For example, if you rent 1,000 sq.ft. worth of office space in the same building, then your share of the total usable space is 1/20 or 5%. That means you’re also responsible for 5% of the common areas, which is 250 additional square feet.
Your total rented space is adjusted to 1,250 sq.ft. and you’ll be asked to pay 25% more than you originally thought.
Obviously, the smaller the loss factor, the more efficiently you can pack your business in a given building, reducing your annual renting costs by tens of thousands of dollars.
Can you influence the loss factor?
So the loss factor mainly depends on two things – how well and efficient the architects designed the building and how the building is being measured.
The efficiency of the layout
Property developers and landlords are also interested in a lower loss factor, as it indicates they have efficiently used their money and resources to create usable space. By maximizing usable rented space, property owners guarantee their building is more cost effective for their tenants, making it more desirable.
One of the biggest factors is the overall building shape.
A rectangular footprint will yield the most usable space since most of our furniture and equipment is rectangular and easily organized into rows or columns.
A curved or circular building, while infinitely more interesting and attractive to visitors, will offer less usable space and make that space harder to fill with desks, shelves, machines, whatever your business needs.
Of course, the sheer amount of service areas, restrooms, straicases, elevators, lobbies and other common areas will also dictate how much of the building is actually usable to its tenants. In most commercial buildings, these features are built to code – there is a specific requirement for how many of each are needed depending on the size and purpose of the building.

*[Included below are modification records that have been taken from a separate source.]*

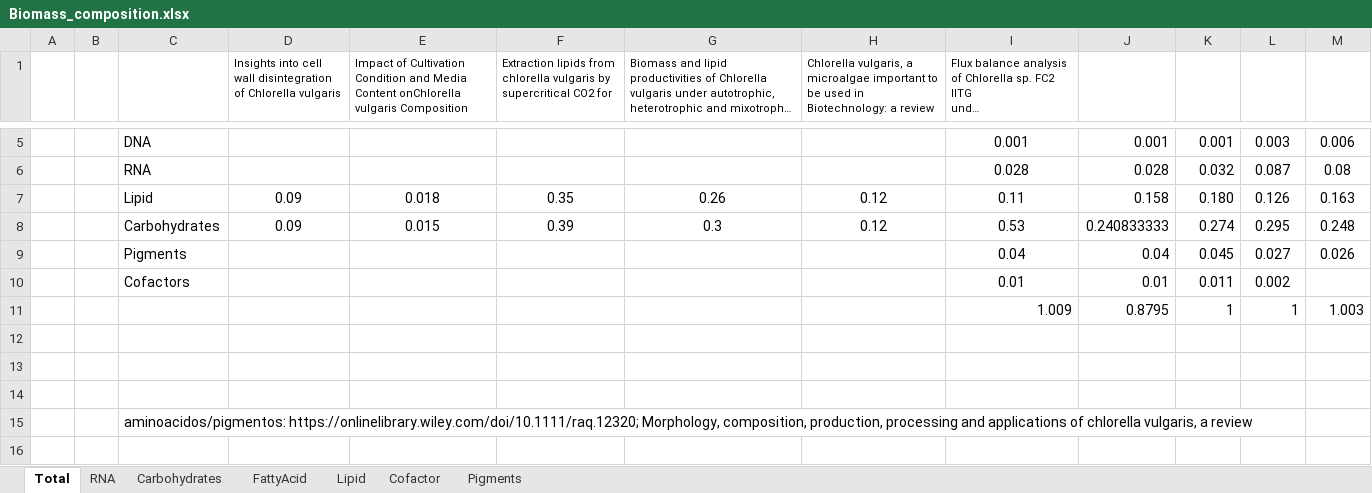
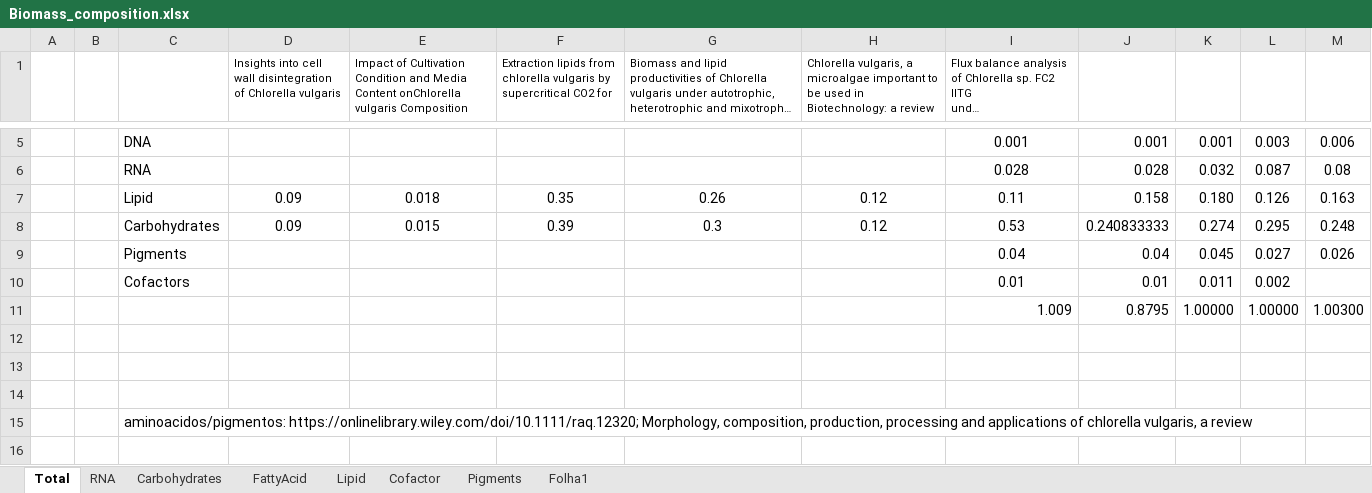
Before and after one commit to Apolinario8/UC_projeto, an Excel workbook: Biomass_composition.xlsx, sheet Total, drawn as a sheet; only a part is shown, gaps mark what is left out; long unchanged cells end in …; values as stored, in another font and other column widths than the file's, no borders; table styles not drawn; removed rows and columns are numbered as before the commit, all else as after; the diff names each change by its address in the sheet, - before the commit and + after, or states it on an @@ line.

```diff
--- a/Biomass_composition.xlsx (sheet Total)
+++ b/Biomass_composition.xlsx (sheet Total)
+sheet tab: Folha1
-row 11:  |  |  |  |  |  |  |  | 1.009 | 0.8795 | 1 | 1 | 1.003
+row 11:  |  |  |  |  |  |  |  | 1.009 | 0.8795 | 1.00000 | 1.00000 | 1.00300
```
Also changed, not shown: sheet Lipid, sheet Cofactor, sheet Pigments, sheet Carbohydrates, sheet RNA, formulas that keep their value, 34 other files.
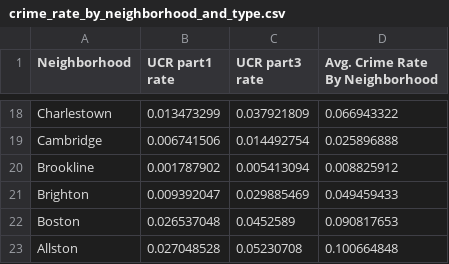
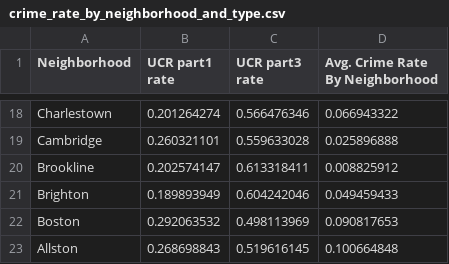
Before and after one commit to Cirevolc/cirevolc.github.io, a CSV file: cs5200/visualization_demo/crime_rate_by_neighborhood_and_type.csv, drawn as a sheet; only a part is shown, gaps mark what is left out; the diff covers the shown part only; the diff names each change by its address in the sheet, - before the commit and + after, or states it on an @@ line.

```diff
--- a/cs5200/visualization_demo/crime_rate_by_neighborhood_and_type.csv
+++ b/cs5200/visualization_demo/crime_rate_by_neighborhood_and_type.csv
-B18 (UCR part1 rate): 0.013473299
+B18 (UCR part1 rate): 0.201264274
-C18 (UCR part3 rate): 0.037921809
+C18 (UCR part3 rate): 0.566476346
-B19 (UCR part1 rate): 0.006741506
+B19 (UCR part1 rate): 0.260321101
-C19 (UCR part3 rate): 0.014492754
+C19 (UCR part3 rate): 0.559633028
-B20 (UCR part1 rate): 0.001787902
+B20 (UCR part1 rate): 0.202574147
-C20 (UCR part3 rate): 0.005413094
+C20 (UCR part3 rate): 0.613318411
-B21 (UCR part1 rate): 0.009392047
+B21 (UCR part1 rate): 0.189893949
-C21 (UCR part3 rate): 0.029885469
+C21 (UCR part3 rate): 0.604242046
-B22 (UCR part1 rate): 0.026537048
+B22 (UCR part1 rate): 0.292063532
-C22 (UCR part3 rate): 0.0452589
+C22 (UCR part3 rate): 0.498113969
-B23 (UCR part1 rate): 0.027048528
+B23 (UCR part1 rate): 0.268698843
-C23 (UCR part3 rate): 0.05230708
+C23 (UCR part3 rate): 0.519616145
```
Also changed, not shown: 32 edited cells elsewhere in this file, 2 other files.
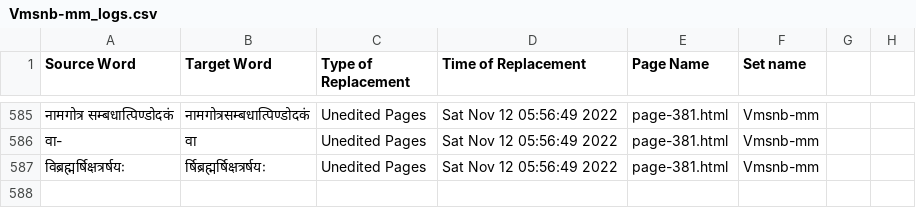
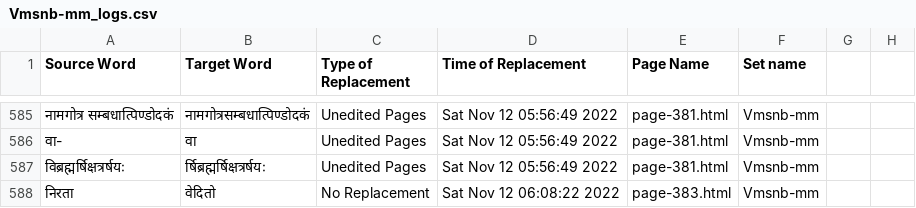
Before and after one commit to TeamOCR-IITB/Vmsnb-mm, a CSV file: Vmsnb-mm_logs.csv, drawn as a sheet; only a part is shown, gaps mark what is left out; the diff names each change by its address in the sheet, - before the commit and + after, or states it on an @@ line.

```diff
--- a/Vmsnb-mm_logs.csv
+++ b/Vmsnb-mm_logs.csv
+row 588: निरता | वेदितो | No Replacement | Sat Nov 12 06:08:22 2022 | page-383.html | Vmsnb-mm
```
Also changed, not shown: 5 other files.
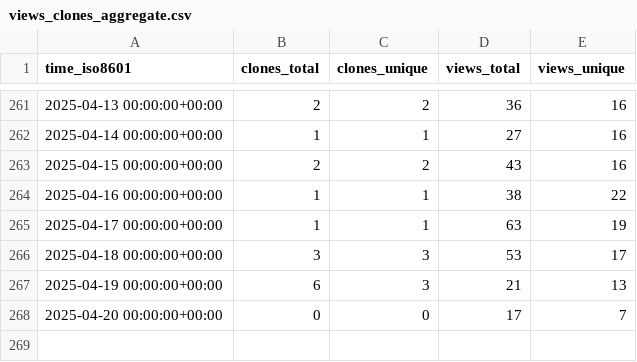
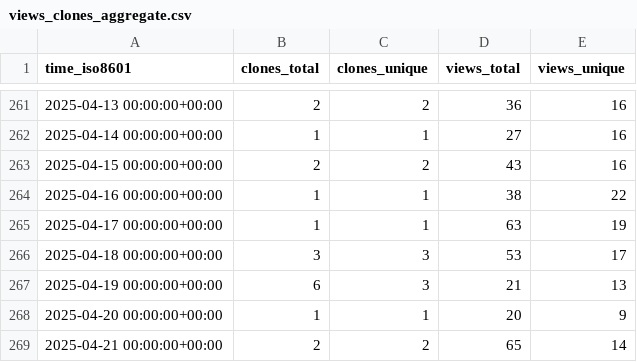
Before and after one commit to peff74/esp8266_OLED_HW-364A, a CSV file: peff74/esp8266_OLED_HW-364A/ghrs-data/views_clones_aggregate.csv, drawn as a sheet; only a part is shown, gaps mark what is left out.

```diff
--- a/peff74/esp8266_OLED_HW-364A/ghrs-data/views_clones_aggregate.csv
+++ b/peff74/esp8266_OLED_HW-364A/ghrs-data/views_clones_aggregate.csv
@@ -267,2 +267,3 @@ time_iso8601,clones_total,clones_unique,views_total,views_unique
 2025-04-19 00:00:00+00:00,6,3,21,13
-2025-04-20 00:00:00+00:00,0,0,17,7
+2025-04-20 00:00:00+00:00,1,1,20,9
+2025-04-21 00:00:00+00:00,2,2,65,14
```
Also changed, not shown: 1 other file.
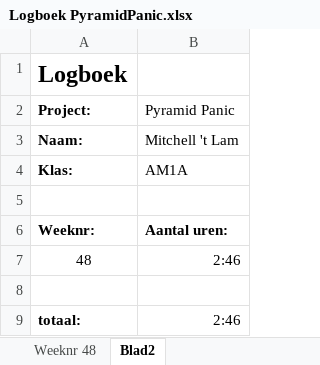
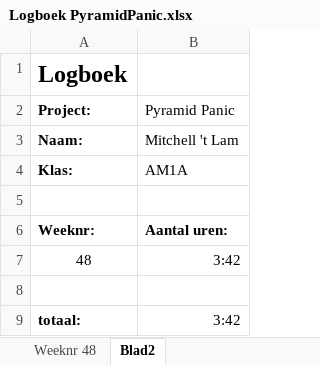
Before and after one commit to Curbehh/AM1A-pyramidpanic, an Excel workbook: Logboek PyramidPanic.xlsx, sheet Blad2, drawn as a sheet; values as stored, in another font and other column widths than the file's, no borders; the diff names each change by its address in the sheet, - before the commit and + after, or states it on an @@ line.

```diff
--- a/Logboek PyramidPanic.xlsx (sheet Blad2)
+++ b/Logboek PyramidPanic.xlsx (sheet Blad2)
-B7 (Pyramid Panic): 2:46
+B7 (Pyramid Panic): 3:42
-B9 (Pyramid Panic): 2:46
+B9 (Pyramid Panic): 3:42
```
Also changed, not shown: sheet Weeknr 48, 10 other files.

However, optimizing their size, location and orientation can gain a few square feet here and there. Adding this up for an entire office building or a mall will yield a substantial benefit.
The measurements of the building
Again, the loss factor is a byproduct of the measurements already taken. Depending on who, how and why took those measurements, and what standard they used, the loss factor can vary.
Negotiating the loss factor
Can you negotiate the loss factor? You can certainly try.
When negotiating a commercial lease, it’s extremely important to agree early on how the leasable area is measured, which facilities are included, what the loss factor is and how much it actually costs you to lease your business space.
Not doing so in the beginning will almost surely lead to frustration, disputes and potential losses for either or both sides of the lease. That’s not good business.
Usually commercial rent is charged per square foot of space – for example $3 per sq.ft per month.
The first thing to ask is whether that’s the rentable area or usable area being charged. Usually, it’s the former. Then, request a breakdown of the rentable and usable space, as well as the loss factor.
If you perceive the loss factor too big, try negotiating the price based on the usable area.
It’s best to shop around and compare loss factors between multiple buildings to see which one is the most efficient for your business. Then, armed with this information, you can bargain with the owner of the building you actually like to bring the price down a fair amount.
Perhaps you can negotiate a smaller price, for a longer lease term, which will guarantee your landlord they have stable occupancy and return on their investment.
If lowering the rent or changing the loss factor is not an option, you can try reducing other costs such as building taxes, maintenance, landscaping, etc. Alternatively, you can demand certain improvements to the property which will benefit your business, helping you offset the rental cost.
What if you can’t bring the price down?
Sometimes, you’re just getting a good price.
Even if you think the loss factor is too high, there’s little you can actually do to force the price down.
However, you should still always investigate this matter in order to go into a commercial lease fully prepared and aware of the true benefits and drawbacks to the deal.